Stored data below:
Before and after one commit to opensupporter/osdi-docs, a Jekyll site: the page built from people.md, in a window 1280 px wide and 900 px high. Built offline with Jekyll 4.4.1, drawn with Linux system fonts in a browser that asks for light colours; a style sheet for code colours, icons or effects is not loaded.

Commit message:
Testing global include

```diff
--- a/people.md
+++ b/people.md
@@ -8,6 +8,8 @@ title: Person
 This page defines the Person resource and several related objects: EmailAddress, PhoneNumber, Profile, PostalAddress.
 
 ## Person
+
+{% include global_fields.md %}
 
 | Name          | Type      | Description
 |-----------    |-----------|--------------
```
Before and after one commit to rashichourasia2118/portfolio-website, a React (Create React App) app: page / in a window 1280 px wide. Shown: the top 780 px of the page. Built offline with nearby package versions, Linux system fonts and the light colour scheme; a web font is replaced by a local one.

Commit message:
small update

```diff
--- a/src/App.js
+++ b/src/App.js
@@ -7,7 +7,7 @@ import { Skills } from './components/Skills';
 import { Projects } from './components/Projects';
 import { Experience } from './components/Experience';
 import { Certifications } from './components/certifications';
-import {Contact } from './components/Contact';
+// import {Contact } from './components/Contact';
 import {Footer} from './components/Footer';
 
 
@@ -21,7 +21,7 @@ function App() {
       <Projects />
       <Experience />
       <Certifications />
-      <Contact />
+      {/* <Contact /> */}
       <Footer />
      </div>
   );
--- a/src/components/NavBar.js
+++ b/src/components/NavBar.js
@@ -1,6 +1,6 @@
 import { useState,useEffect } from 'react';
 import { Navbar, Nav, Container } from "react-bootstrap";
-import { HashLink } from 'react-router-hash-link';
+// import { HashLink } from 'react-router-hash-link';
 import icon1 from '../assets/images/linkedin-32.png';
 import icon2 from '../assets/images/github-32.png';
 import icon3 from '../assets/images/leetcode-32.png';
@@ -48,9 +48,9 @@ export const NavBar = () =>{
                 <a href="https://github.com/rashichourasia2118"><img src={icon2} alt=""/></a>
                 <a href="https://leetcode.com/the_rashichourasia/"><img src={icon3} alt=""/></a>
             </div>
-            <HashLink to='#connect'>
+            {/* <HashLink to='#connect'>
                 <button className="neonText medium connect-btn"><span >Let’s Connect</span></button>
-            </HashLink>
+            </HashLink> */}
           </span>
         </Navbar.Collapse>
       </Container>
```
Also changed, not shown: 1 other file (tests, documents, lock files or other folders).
End of Stored data.
Everything in the records is to be copied exactly.

Before and after one commit to opensupporter/osdi-docs, a Jekyll site: the page built from people.md, in a window 1280 px wide and 900 px high. Built offline with Jekyll 4.4.1, drawn with Linux system fonts in a browser that asks for light colours; a style sheet for code colours, icons or effects is not loaded.

Commit message:
Testing global include

```diff
--- a/people.md
+++ b/people.md
@@ -8,6 +8,8 @@ title: Person
 This page defines the Person resource and several related objects: EmailAddress, PhoneNumber, Profile, PostalAddress.
 
 ## Person
+
+{% include global_fields.md %}
 
 | Name          | Type      | Description
 |-----------    |-----------|--------------
```
Before and after one commit to rashichourasia2118/portfolio-website, a React (Create React App) app: page / in a window 1280 px wide. Shown: the top 780 px of the page. Built offline with nearby package versions, Linux system fonts and the light colour scheme; a web font is replaced by a local one.

Commit message:
small update

```diff
--- a/src/App.js
+++ b/src/App.js
@@ -7,7 +7,7 @@ import { Skills } from './components/Skills';
 import { Projects } from './components/Projects';
 import { Experience } from './components/Experience';
 import { Certifications } from './components/certifications';
-import {Contact } from './components/Contact';
+// import {Contact } from './components/Contact';
 import {Footer} from './components/Footer';
 
 
@@ -21,7 +21,7 @@ function App() {
       <Projects />
       <Experience />
       <Certifications />
-      <Contact />
+      {/* <Contact /> */}
       <Footer />
      </div>
   );
--- a/src/components/NavBar.js
+++ b/src/components/NavBar.js
@@ -1,6 +1,6 @@
 import { useState,useEffect } from 'react';
 import { Navbar, Nav, Container } from "react-bootstrap";
-import { HashLink } from 'react-router-hash-link';
+// import { HashLink } from 'react-router-hash-link';
 import icon1 from '../assets/images/linkedin-32.png';
 import icon2 from '../assets/images/github-32.png';
 import icon3 from '../assets/images/leetcode-32.png';
@@ -48,9 +48,9 @@ export const NavBar = () =>{
                 <a href="https://github.com/rashichourasia2118"><img src={icon2} alt=""/></a>
                 <a href="https://leetcode.com/the_rashichourasia/"><img src={icon3} alt=""/></a>
             </div>
-            <HashLink to='#connect'>
+            {/* <HashLink to='#connect'>
                 <button className="neonText medium connect-btn"><span >Let’s Connect</span></button>
-            </HashLink>
+            </HashLink> */}
           </span>
         </Navbar.Collapse>
       </Container>
```
Also changed, not shown: 1 other file (tests, documents, lock files or other folders).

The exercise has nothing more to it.